Extracted data entries
▬▬▬▬▬▬

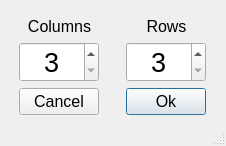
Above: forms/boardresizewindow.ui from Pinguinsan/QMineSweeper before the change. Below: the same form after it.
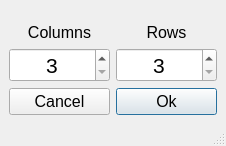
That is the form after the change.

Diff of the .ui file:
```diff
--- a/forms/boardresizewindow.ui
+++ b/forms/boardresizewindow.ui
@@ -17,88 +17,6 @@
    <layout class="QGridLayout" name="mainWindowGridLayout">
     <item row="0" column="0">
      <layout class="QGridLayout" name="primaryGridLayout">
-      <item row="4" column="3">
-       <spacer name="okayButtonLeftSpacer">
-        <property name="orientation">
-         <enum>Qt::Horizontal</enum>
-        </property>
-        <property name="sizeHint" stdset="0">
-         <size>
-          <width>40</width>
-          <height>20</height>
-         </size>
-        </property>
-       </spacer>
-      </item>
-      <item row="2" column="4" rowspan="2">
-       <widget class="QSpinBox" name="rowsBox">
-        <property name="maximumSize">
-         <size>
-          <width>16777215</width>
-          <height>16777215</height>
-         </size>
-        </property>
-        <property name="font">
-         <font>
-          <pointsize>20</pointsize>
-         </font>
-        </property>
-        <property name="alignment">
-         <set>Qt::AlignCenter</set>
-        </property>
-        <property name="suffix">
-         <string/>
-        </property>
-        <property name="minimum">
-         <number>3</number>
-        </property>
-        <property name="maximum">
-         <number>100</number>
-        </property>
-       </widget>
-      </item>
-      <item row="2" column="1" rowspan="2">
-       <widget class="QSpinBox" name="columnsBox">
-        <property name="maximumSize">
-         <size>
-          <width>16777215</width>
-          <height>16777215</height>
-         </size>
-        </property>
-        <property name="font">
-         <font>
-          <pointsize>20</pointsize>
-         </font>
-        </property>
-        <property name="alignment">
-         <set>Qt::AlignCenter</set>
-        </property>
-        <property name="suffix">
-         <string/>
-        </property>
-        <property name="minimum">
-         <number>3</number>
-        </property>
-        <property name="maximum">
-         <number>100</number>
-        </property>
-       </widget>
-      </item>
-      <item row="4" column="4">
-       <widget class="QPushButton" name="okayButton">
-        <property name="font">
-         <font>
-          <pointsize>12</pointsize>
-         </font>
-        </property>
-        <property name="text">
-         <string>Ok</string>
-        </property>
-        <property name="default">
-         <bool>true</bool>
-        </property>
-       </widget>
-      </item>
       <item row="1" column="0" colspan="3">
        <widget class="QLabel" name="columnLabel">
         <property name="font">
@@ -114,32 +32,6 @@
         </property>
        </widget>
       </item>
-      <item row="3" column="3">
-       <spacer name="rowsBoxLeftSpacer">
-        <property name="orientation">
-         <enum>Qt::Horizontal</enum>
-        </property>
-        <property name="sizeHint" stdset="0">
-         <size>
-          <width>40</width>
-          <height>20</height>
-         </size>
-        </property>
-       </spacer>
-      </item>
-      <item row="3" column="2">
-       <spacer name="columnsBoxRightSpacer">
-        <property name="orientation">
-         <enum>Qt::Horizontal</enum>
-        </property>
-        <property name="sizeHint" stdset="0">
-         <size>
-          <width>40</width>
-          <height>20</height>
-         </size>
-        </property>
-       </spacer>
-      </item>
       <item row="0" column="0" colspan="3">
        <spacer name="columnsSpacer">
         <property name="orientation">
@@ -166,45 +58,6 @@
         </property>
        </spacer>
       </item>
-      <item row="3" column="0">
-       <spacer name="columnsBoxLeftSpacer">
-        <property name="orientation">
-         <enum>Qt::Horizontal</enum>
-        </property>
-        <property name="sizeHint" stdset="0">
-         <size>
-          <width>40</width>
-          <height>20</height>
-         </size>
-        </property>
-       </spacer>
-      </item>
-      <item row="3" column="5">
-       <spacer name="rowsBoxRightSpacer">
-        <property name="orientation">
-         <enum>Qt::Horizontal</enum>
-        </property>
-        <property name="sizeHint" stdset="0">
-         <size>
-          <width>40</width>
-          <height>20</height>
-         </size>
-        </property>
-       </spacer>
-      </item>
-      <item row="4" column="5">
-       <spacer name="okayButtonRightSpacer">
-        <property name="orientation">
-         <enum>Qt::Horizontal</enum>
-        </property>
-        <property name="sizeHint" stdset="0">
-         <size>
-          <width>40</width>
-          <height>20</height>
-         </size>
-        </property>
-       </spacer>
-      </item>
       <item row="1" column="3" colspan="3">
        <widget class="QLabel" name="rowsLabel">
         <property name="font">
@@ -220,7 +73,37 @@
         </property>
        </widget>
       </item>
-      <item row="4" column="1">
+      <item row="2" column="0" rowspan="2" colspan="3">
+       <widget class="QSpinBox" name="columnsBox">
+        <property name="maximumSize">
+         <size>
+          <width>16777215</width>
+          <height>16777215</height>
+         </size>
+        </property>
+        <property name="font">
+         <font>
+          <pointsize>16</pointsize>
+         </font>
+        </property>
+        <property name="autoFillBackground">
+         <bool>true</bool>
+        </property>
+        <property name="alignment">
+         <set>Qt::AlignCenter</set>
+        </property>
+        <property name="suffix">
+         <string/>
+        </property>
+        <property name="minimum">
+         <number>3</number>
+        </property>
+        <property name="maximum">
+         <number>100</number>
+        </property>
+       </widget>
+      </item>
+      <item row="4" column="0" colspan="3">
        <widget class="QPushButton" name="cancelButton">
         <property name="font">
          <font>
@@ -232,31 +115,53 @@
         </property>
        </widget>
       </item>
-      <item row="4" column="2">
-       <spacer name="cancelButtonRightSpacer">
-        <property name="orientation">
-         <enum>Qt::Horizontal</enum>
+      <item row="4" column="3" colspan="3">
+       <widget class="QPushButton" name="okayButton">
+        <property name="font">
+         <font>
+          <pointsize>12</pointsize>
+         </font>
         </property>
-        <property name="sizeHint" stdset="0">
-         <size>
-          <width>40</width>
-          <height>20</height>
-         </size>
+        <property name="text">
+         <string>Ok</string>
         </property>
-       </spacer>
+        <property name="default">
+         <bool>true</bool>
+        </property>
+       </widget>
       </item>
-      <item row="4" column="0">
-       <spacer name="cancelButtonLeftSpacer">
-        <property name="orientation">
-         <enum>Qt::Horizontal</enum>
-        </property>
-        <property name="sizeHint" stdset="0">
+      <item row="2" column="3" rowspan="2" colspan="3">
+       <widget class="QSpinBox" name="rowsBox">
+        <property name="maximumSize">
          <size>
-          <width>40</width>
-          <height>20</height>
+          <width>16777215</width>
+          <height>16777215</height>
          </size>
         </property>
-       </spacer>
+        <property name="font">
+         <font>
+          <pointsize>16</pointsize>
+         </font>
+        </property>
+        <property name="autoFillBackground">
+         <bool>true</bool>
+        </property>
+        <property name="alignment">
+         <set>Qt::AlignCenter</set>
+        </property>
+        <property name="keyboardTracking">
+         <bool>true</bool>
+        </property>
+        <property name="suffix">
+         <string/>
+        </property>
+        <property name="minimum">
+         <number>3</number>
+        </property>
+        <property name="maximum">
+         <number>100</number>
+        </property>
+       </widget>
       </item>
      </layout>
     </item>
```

▬▬▬▬▬▬

**EXERCISE INSTRUCTIONS:** What you should produce is an exact copy of the records, with the pictures left out.

**TASK SOLUTION:**
Above: forms/boardresizewindow.ui from Pinguinsan/QMineSweeper before the change. Below: the same form after it.
That is the form after the change.

Diff of the .ui file:
```diff
--- a/forms/boardresizewindow.ui
+++ b/forms/boardresizewindow.ui
@@ -17,88 +17,6 @@
    <layout class="QGridLayout" name="mainWindowGridLayout">
     <item row="0" column="0">
      <layout class="QGridLayout" name="primaryGridLayout">
-      <item row="4" column="3">
-       <spacer name="okayButtonLeftSpacer">
-        <property name="orientation">
-         <enum>Qt::Horizontal</enum>
-        </property>
-        <property name="sizeHint" stdset="0">
-         <size>
-          <width>40</width>
-          <height>20</height>
-         </size>
-        </property>
-       </spacer>
-      </item>
-      <item row="2" column="4" rowspan="2">
-       <widget class="QSpinBox" name="rowsBox">
-        <property name="maximumSize">
-         <size>
-          <width>16777215</width>
-          <height>16777215</height>
-         </size>
-        </property>
-        <property name="font">
-         <font>
-          <pointsize>20</pointsize>
-         </font>
-        </property>
-        <property name="alignment">
-         <set>Qt::AlignCenter</set>
-        </property>
-        <property name="suffix">
-         <string/>
-        </property>
-        <property name="minimum">
-         <number>3</number>
-        </property>
-        <property name="maximum">
-         <number>100</number>
-        </property>
-       </widget>
-      </item>
-      <item row="2" column="1" rowspan="2">
-       <widget class="QSpinBox" name="columnsBox">
-        <property name="maximumSize">
-         <size>
-          <width>16777215</width>
-          <height>16777215</height>
-         </size>
-        </property>
-        <property name="font">
-         <font>
-          <pointsize>20</pointsize>
-         </font>
-        </property>
-        <property name="alignment">
-         <set>Qt::AlignCenter</set>
-        </property>
-        <property name="suffix">
-         <string/>
-        </property>
-        <property name="minimum">
-         <number>3</number>
-        </property>
-        <property name="maximum">
-         <number>100</number>
-        </property>
-       </widget>
-      </item>
-      <item row="4" column="4">
-       <widget class="QPushButton" name="okayButton">
-        <property name="font">
-         <font>
-          <pointsize>12</pointsize>
-         </font>
-        </property>
-        <property name="text">
-         <string>Ok</string>
-        </property>
-        <property name="default">
-         <bool>true</bool>
-        </property>
-       </widget>
-      </item>
       <item row="1" column="0" colspan="3">
        <widget class="QLabel" name="columnLabel">
         <property name="font">
@@ -114,32 +32,6 @@
         </property>
        </widget>
       </item>
-      <item row="3" column="3">
-       <spacer name="rowsBoxLeftSpacer">
-        <property name="orientation">
-         <enum>Qt::Horizontal</enum>
-        </property>
-        <property name="sizeHint" stdset="0">
-         <size>
-          <width>40</width>
-          <height>20</height>
-         </size>
-        </property>
-       </spacer>
-      </item>
-      <item row="3" column="2">
-       <spacer name="columnsBoxRightSpacer">
-        <property name="orientation">
-         <enum>Qt::Horizontal</enum>
-        </property>
-        <property name="sizeHint" stdset="0">
-         <size>
-          <width>40</width>
-          <height>20</height>
-         </size>
-        </property>
-       </spacer>
-      </item>
       <item row="0" column="0" colspan="3">
        <spacer name="columnsSpacer">
         <property name="orientation">
@@ -166,45 +58,6 @@
         </property>
        </spacer>
       </item>
-      <item row="3" column="0">
-       <spacer name="columnsBoxLeftSpacer">
-        <property name="orientation">
-         <enum>Qt::Horizontal</enum>
-        </property>
-        <property name="sizeHint" stdset="0">
-         <size>
-          <width>40</width>
-          <height>20</height>
-         </size>
-        </property>
-       </spacer>
-      </item>
-      <item row="3" column="5">
-       <spacer name="rowsBoxRightSpacer">
-        <property name="orientation">
-         <enum>Qt::Horizontal</enum>
-        </property>
-        <property name="sizeHint" stdset="0">
-         <size>
-          <width>40</width>
-          <height>20</height>
-         </size>
-        </property>
-       </spacer>
-      </item>
-      <item row="4" column="5">
-       <spacer name="okayButtonRightSpacer">
-        <property name="orientation">
-         <enum>Qt::Horizontal</enum>
-        </property>
-        <property name="sizeHint" stdset="0">
-         <size>
-          <width>40</width>
-          <height>20</height>
-         </size>
-        </property>
-       </spacer>
-      </item>
       <item row="1" column="3" colspan="3">
        <widget class="QLabel" name="rowsLabel">
         <property name="font">
@@ -220,7 +73,37 @@
         </property>
        </widget>
       </item>
-      <item row="4" column="1">
+      <item row="2" column="0" rowspan="2" colspan="3">
+       <widget class="QSpinBox" name="columnsBox">
+        <property name="maximumSize">
+         <size>
+          <width>16777215</width>
+          <height>16777215</height>
+         </size>
+        </property>
+        <property name="font">
+         <font>
+          <pointsize>16</pointsize>
+         </font>
+        </property>
+        <property name="autoFillBackground">
+         <bool>true</bool>
+        </property>
+        <property name="alignment">
+         <set>Qt::AlignCenter</set>
+        </property>
+        <property name="suffix">
+         <string/>
+        </property>
+        <property name="minimum">
+         <number>3</number>
+        </property>
+        <property name="maximum">
+         <number>100</number>
+        </property>
+       </widget>
+      </item>
+      <item row="4" column="0" colspan="3">
        <widget class="QPushButton" name="cancelButton">
         <property name="font">
          <font>
@@ -232,31 +115,53 @@
         </property>
        </widget>
       </item>
-      <item row="4" column="2">
-       <spacer name="cancelButtonRightSpacer">
-        <property name="orientation">
-         <enum>Qt::Horizontal</enum>
+      <item row="4" column="3" colspan="3">
+       <widget class="QPushButton" name="okayButton">
+        <property name="font">
+         <font>
+          <pointsize>12</pointsize>
+         </font>
         </property>
-        <property name="sizeHint" stdset="0">
-         <size>
-          <width>40</width>
-          <height>20</height>
-         </size>
+        <property name="text">
+         <string>Ok</string>
         </property>
-       </spacer>
+        <property name="default">
+         <bool>true</bool>
+        </property>
+       </widget>
       </item>
-      <item row="4" column="0">
-       <spacer name="cancelButtonLeftSpacer">
-        <property name="orientation">
-         <enum>Qt::Horizontal</enum>
-        </property>
-        <property name="sizeHint" stdset="0">
+      <item row="2" column="3" rowspan="2" colspan="3">
+       <widget class="QSpinBox" name="rowsBox">
+        <property name="maximumSize">
          <size>
-          <width>40</width>
-          <height>20</height>
+          <width>16777215</width>
+          <height>16777215</height>
          </size>
         </property>
-       </spacer>
+        <property name="font">
+         <font>
+          <pointsize>16</pointsize>
+         </font>
+        </property>
+        <property name="autoFillBackground">
+         <bool>true</bool>
+        </property>
+        <property name="alignment">
+         <set>Qt::AlignCenter</set>
+        </property>
+        <property name="keyboardTracking">
+         <bool>true</bool>
+        </property>
+        <property name="suffix">
+         <string/>
+        </property>
+        <property name="minimum">
+         <number>3</number>
+        </property>
+        <property name="maximum">
+         <number>100</number>
+        </property>
+       </widget>
       </item>
      </layout>
     </item>
```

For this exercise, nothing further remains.